Search the records below for the word "localhost" and show every line where it occurs.

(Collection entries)

■ ■ ■ ■ ■

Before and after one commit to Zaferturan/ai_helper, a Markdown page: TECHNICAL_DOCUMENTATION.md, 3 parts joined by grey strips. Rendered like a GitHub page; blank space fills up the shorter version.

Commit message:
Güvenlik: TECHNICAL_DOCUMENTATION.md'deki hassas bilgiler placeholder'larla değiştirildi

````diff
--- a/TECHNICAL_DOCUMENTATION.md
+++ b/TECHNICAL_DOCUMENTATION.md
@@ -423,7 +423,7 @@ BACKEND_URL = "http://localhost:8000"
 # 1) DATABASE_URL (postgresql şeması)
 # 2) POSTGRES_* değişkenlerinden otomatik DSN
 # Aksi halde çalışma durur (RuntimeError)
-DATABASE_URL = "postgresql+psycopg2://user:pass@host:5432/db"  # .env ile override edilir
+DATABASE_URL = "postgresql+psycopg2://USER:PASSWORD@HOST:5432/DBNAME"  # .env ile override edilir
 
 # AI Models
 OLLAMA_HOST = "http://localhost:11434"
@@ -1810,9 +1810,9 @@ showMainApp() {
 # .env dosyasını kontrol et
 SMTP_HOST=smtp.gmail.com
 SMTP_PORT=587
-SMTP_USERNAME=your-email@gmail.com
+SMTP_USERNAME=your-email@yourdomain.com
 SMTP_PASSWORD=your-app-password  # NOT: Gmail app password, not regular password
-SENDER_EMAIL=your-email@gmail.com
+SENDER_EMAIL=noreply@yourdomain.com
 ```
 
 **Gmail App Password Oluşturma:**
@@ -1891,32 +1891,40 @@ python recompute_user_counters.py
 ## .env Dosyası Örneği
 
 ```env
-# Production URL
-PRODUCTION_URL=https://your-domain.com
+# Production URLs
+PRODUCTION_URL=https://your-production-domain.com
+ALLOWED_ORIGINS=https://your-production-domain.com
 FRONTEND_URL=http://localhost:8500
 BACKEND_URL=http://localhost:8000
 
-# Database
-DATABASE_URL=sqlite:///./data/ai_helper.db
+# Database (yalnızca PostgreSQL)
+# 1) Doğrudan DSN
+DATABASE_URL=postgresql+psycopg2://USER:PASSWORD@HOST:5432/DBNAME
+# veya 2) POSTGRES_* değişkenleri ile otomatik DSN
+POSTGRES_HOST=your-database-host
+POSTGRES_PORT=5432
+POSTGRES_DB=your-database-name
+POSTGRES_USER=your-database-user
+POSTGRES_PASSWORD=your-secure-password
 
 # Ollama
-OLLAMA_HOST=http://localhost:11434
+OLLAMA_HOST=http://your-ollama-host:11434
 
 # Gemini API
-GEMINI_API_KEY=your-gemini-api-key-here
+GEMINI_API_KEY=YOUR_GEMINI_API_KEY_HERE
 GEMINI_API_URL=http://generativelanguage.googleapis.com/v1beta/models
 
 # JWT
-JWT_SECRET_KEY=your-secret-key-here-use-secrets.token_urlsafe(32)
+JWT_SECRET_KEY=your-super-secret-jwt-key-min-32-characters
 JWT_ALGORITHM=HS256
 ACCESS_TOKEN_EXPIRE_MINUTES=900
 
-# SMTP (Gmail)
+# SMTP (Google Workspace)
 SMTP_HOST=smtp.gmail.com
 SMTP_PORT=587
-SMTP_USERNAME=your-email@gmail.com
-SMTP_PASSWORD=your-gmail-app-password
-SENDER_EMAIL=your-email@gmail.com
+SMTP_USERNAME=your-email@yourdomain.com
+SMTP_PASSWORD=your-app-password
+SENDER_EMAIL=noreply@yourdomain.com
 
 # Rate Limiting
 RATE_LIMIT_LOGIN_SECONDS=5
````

■ ■ ■ ■ ■

▶ **WRITTEN ANSWER**:
@@ -423,7 +423,7 @@ BACKEND_URL = "http://localhost:8000"
 OLLAMA_HOST = "http://localhost:11434"
 FRONTEND_URL=http://localhost:8500
 BACKEND_URL=http://localhost:8000
-OLLAMA_HOST=http://localhost:11434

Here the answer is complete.